------ INFORMATION GIVEN ------
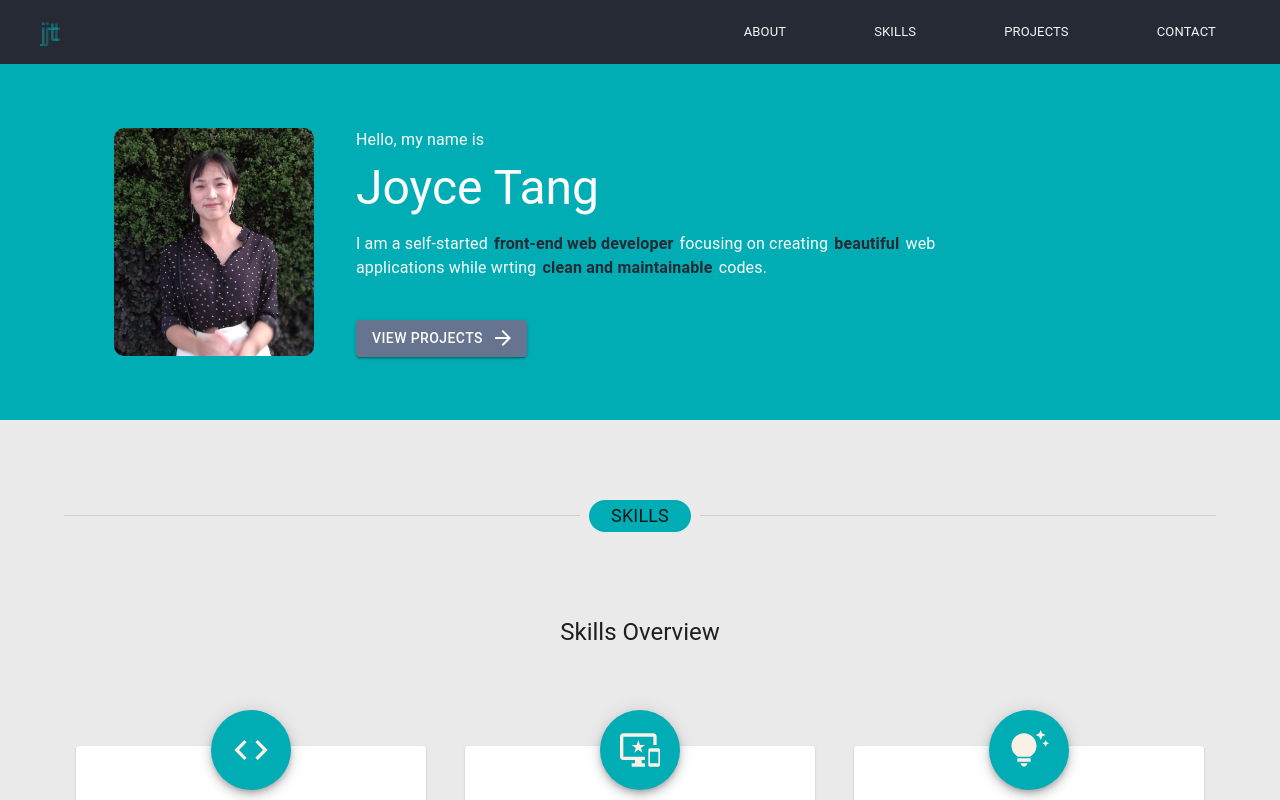
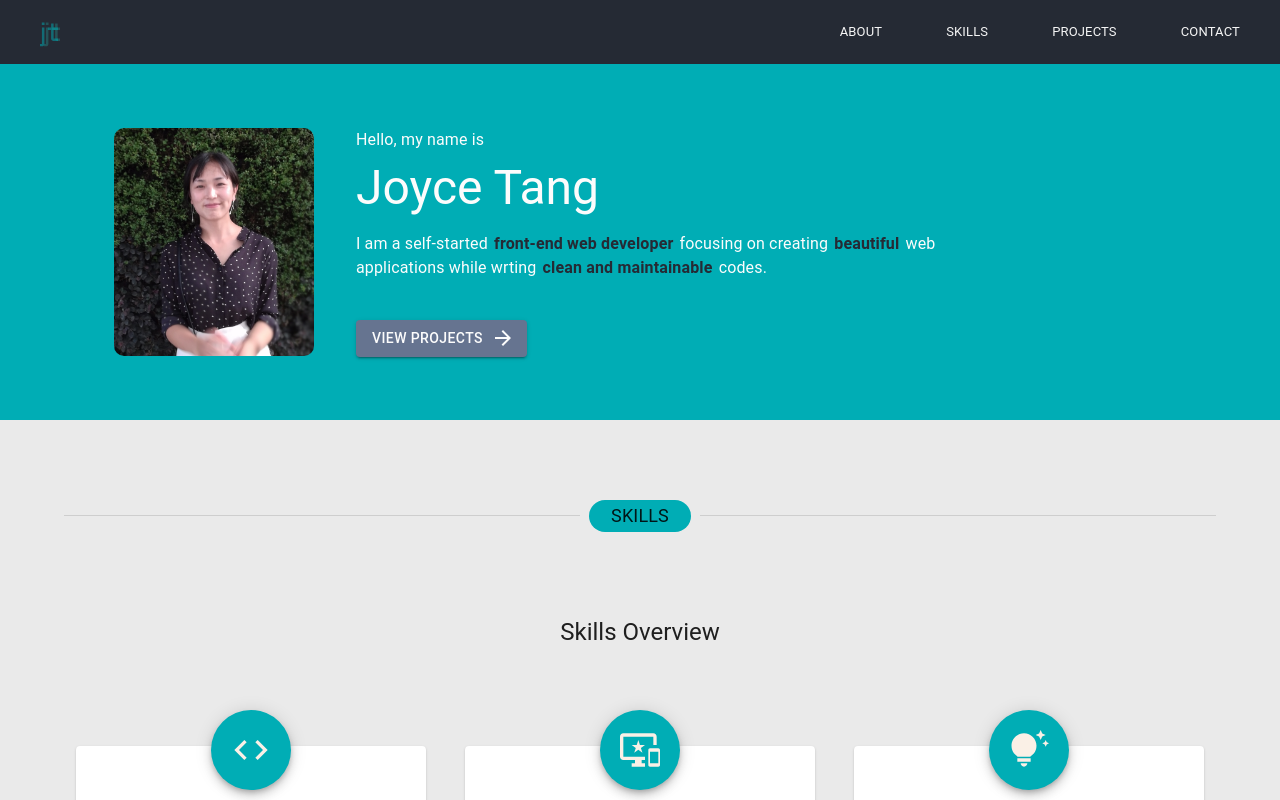
Before and after one commit to joycethh/portflio, a React (Create React App) app: page / in a window 1280 px wide. Shown: the top 800 px of the page. Built offline with nearby package versions, Linux system fonts and the light colour scheme.

Commit message:
remove padding for navitems

```diff
--- a/src/navbar/Navbar.js
+++ b/src/navbar/Navbar.js
@@ -29,7 +29,6 @@ const StyledListItem = styled(ListItem)(({ theme }) => ({
 
 const StyledListItemWeb = styled(ListItem)(({ theme }) => ({
   color: "#F5F5F5",
-  paddingRight: theme.spacing(5),
   fontSize: "13px",
   textTransform: "uppercase",
   "&:active": {
@@ -54,7 +53,7 @@ const Navbar = () => {
     component: LinkS,
     spy: true,
     smooth: true,
-    offset: -140,
+    offset: -100,
     duration: 500,
   };
   return (
```
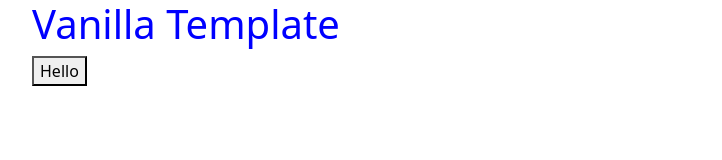
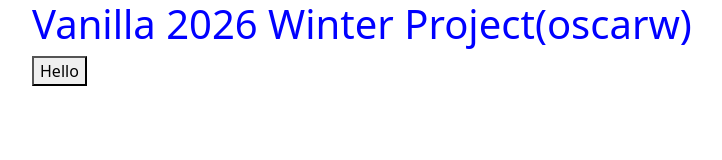
Before and after one commit to OscarrrrW/Vaniila-JS-Final, a website: page index.html in a window 1280 px wide. Shown: the whole page, without its empty margins (50-772 px from the left). Drawn offline with nearby package versions, Linux system fonts and the light colour scheme.

Commit message:
add title

```diff
--- a/index.html
+++ b/index.html
@@ -10,7 +10,7 @@
 <body>
 <header class="container">
   <div class="row">
-    <h1 class="col">Vanilla Template</h1>
+    <h1 class="col">Vanilla 2026 Winter Project(oscarw)</h1>
   </div>
 </header>
   <main class="container">
```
------
→ WORK ORDER:
Pictures stay out of this copy; write out the entries above exactly.

→ EXERCISE OUTPUT:
Before and after one commit to joycethh/portflio, a React (Create React App) app: page / in a window 1280 px wide. Shown: the top 800 px of the page. Built offline with nearby package versions, Linux system fonts and the light colour scheme.

Commit message:
remove padding for navitems

```diff
--- a/src/navbar/Navbar.js
+++ b/src/navbar/Navbar.js
@@ -29,7 +29,6 @@ const StyledListItem = styled(ListItem)(({ theme }) => ({
 
 const StyledListItemWeb = styled(ListItem)(({ theme }) => ({
   color: "#F5F5F5",
-  paddingRight: theme.spacing(5),
   fontSize: "13px",
   textTransform: "uppercase",
   "&:active": {
@@ -54,7 +53,7 @@ const Navbar = () => {
     component: LinkS,
     spy: true,
     smooth: true,
-    offset: -140,
+    offset: -100,
     duration: 500,
   };
   return (
```
Before and after one commit to OscarrrrW/Vaniila-JS-Final, a website: page index.html in a window 1280 px wide. Shown: the whole page, without its empty margins (50-772 px from the left). Drawn offline with nearby package versions, Linux system fonts and the light colour scheme.

Commit message:
add title

```diff
--- a/index.html
+++ b/index.html
@@ -10,7 +10,7 @@
 <body>
 <header class="container">
   <div class="row">
-    <h1 class="col">Vanilla Template</h1>
+    <h1 class="col">Vanilla 2026 Winter Project(oscarw)</h1>
   </div>
 </header>
   <main class="container">
```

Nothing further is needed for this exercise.